Immediate help isn’t on the way either, as two of the team’s top left-handed sluggers, Brandon Belt and LaMonte Wade Jr., landed on the injured list over the weekend with knee inflammation. Shortly after manager Gabe Kapler said Sunday that Wade would likely miss a few weeks with a bone bruise, the Giants placed Belt on the 10-day injured list retroactive to May 19.
A Giants team that lost four in a row just once last season has now done so twice this month.
“We just didn’t swing the bats well enough, play good enough defense, make enough pitches to be the better team in this series,” Kapler said. “They were clearly the better team in this series and we have to improve.”
For the second straight week, a blowout Sunday loss compelled Kapler to use one of the team’s most consistent left-handed hitters, rookie Luis González, on the mound as he covered the eighth and ninth innings inning to save a bullpen that had already given up five runs.

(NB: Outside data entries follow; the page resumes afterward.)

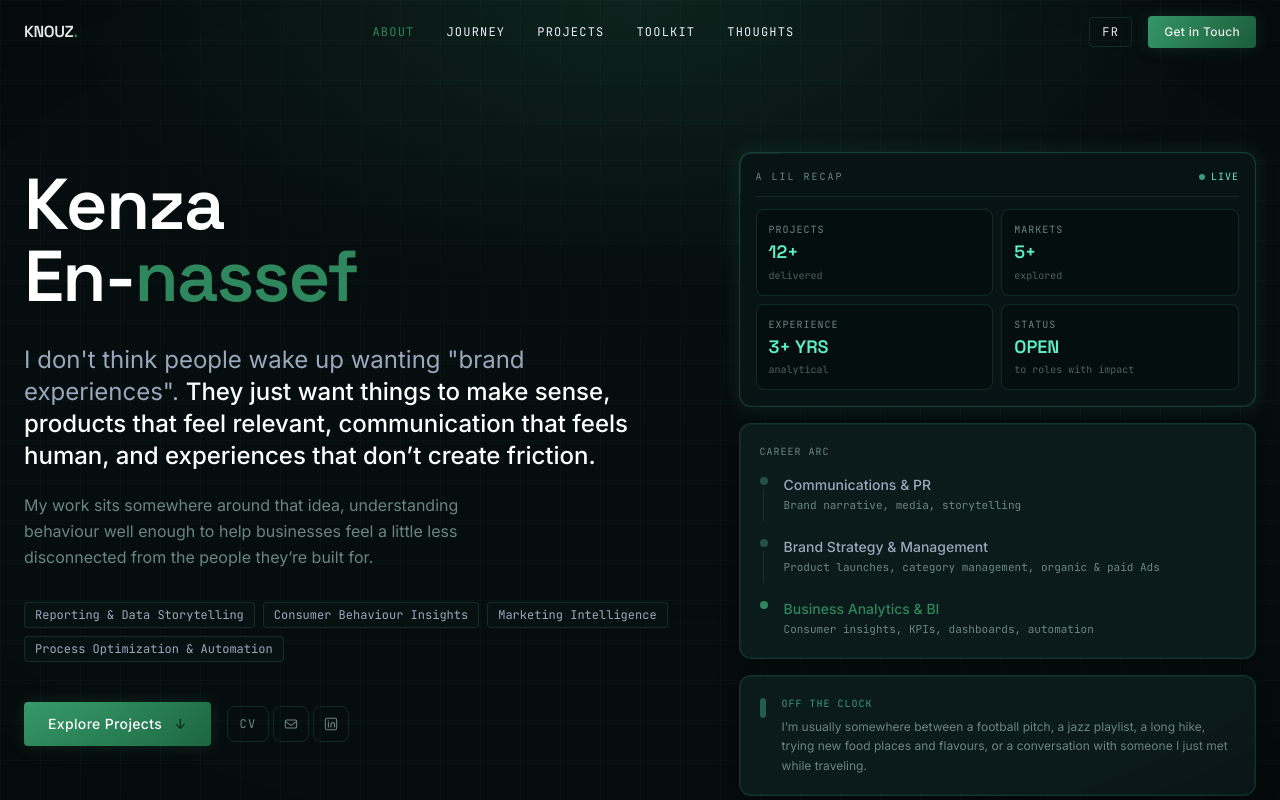
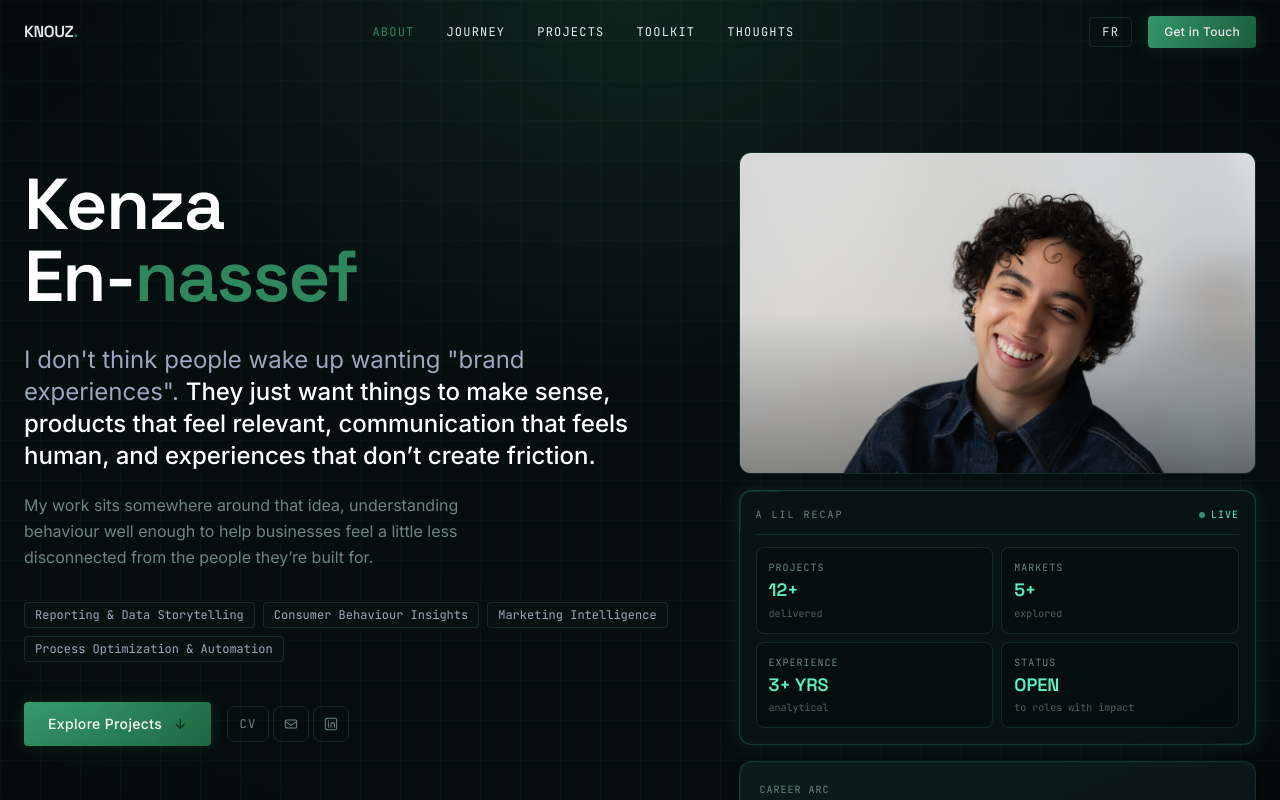
Before and after one commit to knouzz/portfolio-kenza, a React (Vite) app: page / in a window 1280 px wide. Shown: the top 800 px of the page. Built offline with nearby package versions, Linux system fonts and the light colour scheme.

Commit message:
Add profile photo to hero right panel
Co-Authored-By: Claude Sonnet 4.6 <noreply@anthropic.com>

```diff
--- a/src/components/About.jsx
+++ b/src/components/About.jsx
@@ -143,6 +143,17 @@ export default function About() {
           {/* ── RIGHT: Intelligence Panel ────────────────────── */}
           <div className="w-full lg:w-[42%] flex flex-col gap-4 opacity-0" style={{ animation: 'revealUp 0.8s cubic-bezier(0.16,1,0.3,1) forwards 0.4s' }}>
 
+            {/* Photo */}
+            <div className="relative rounded-xl overflow-hidden border border-border" style={{ background: 'rgba(8,17,18,0.60)' }}>
+              <img
+                src="/kenza.jpg"
+                alt="Kenza En-Nassef"
+                className="w-full object-cover object-top"
+                style={{ maxHeight: '320px' }}
+              />
+              <div className="absolute inset-0 bg-gradient-to-t from-bg/40 via-transparent to-transparent pointer-events-none" />
+            </div>
+
             {/* KPI panel */}
             <div className="relative glass-panel rounded-xl p-4 glow-amber-sm">
               <div className="absolute top-0 left-0 w-10 h-10 border-t border-l border-amber/20 rounded-tl-xl pointer-events-none" />
```
Also changed, not shown: public/kenza.jpg (added).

Starter Alex Wood, who gained a reputation as a “stopper” for his strong performances following losses a season ago, lasted just three innings against San Diego as the Padres pounded him for eight hits and five runs. It may not have mattered if Wood turned in his best outing of the year as the Giants’ lineup hardly offered support against Padres rookie MacKenzie Gore.
“I think (the Padres) playing up to their potential so far this year,” Wood said. “So it’ll be another good test for us the rest of the way and should make things interesting the rest of the year.”
A day after veteran right-hander Joe Musgrove fired seven shutout innings against San Francisco’s lineup, the Giants mustered just three hits and a run over six innings against Gore in the longest start of his brief career.
The 2021 Giants defied expectations en route to a record-setting 107-win season and unlikely division title, but the hill to climb might have an even steeper grade this year. Not only are the Dodgers brimming with talent, the Padres team that exited Oracle Park on Sunday with a sweep look the part of a legitimate contender thanks in large part to Machado, who bumped his average up to .374 with a 4-for-4 performance that featured three doubles and a triple.
“He’s swinging it as good as he ever has right now. He’s locked in,” Wood said of Machado. “When he goes, their lineup goes. He’s hitting pitches early, pitches late, grinding out ABs and stealing bags, he’s doing it all right now.
Machado’s four extra-base hits tied an Oracle Park record for an opposing player, set August 30, 2006 by Braves first baseman Adam LaRoche.
Entering the season, Giants fans watched the Dodgers sign Freeman to a six-year, $162 million deal to fortify a lineup that was one of the majors’ best last year. They saw the Padres, who collapsed down the stretch, trade for veteran starter Sean Manaea and closer Taylor Rogers, who leads the majors with 16 saves.
The Giants watched Buster Posey head off into retirement and watched as Kris Bryant signed a seven-year $182 million deal with the Rockies. Not every high dollar free agent signing pays off, but fans had reason to be critical of Farhan Zaidi’s approach.
A short-term contract that brought Carlos Rodón, the fifth-place finisher in American League Cy Young Award voting, appears shrewd, but a Giants’ lineup that lost two of its best bats looked overwhelmed against the Padres’ pitching staff at times this weekend.
“We expected to have challenges, we expected to have injuries, we expected to have periods of poor play,” Kapler said. “None of this is surprising.”
If the team’s worst month since the 2020 season isn’t a surprise, how do the Giants turn things around?
“We do it by improving our practices, our processes and go back and take a look at what we can do better prior to the game,” Kapler said.
At 22-18, the Giants are still one of the better teams in the National League, but a sweep against the Padres validated some of the concerns fans harbored entering the year. The Giants are a solid bunch, but World Series-caliber? With a quarter of the season down, they’re a long way from looking like a franchise ready to reclaim some even-year magic.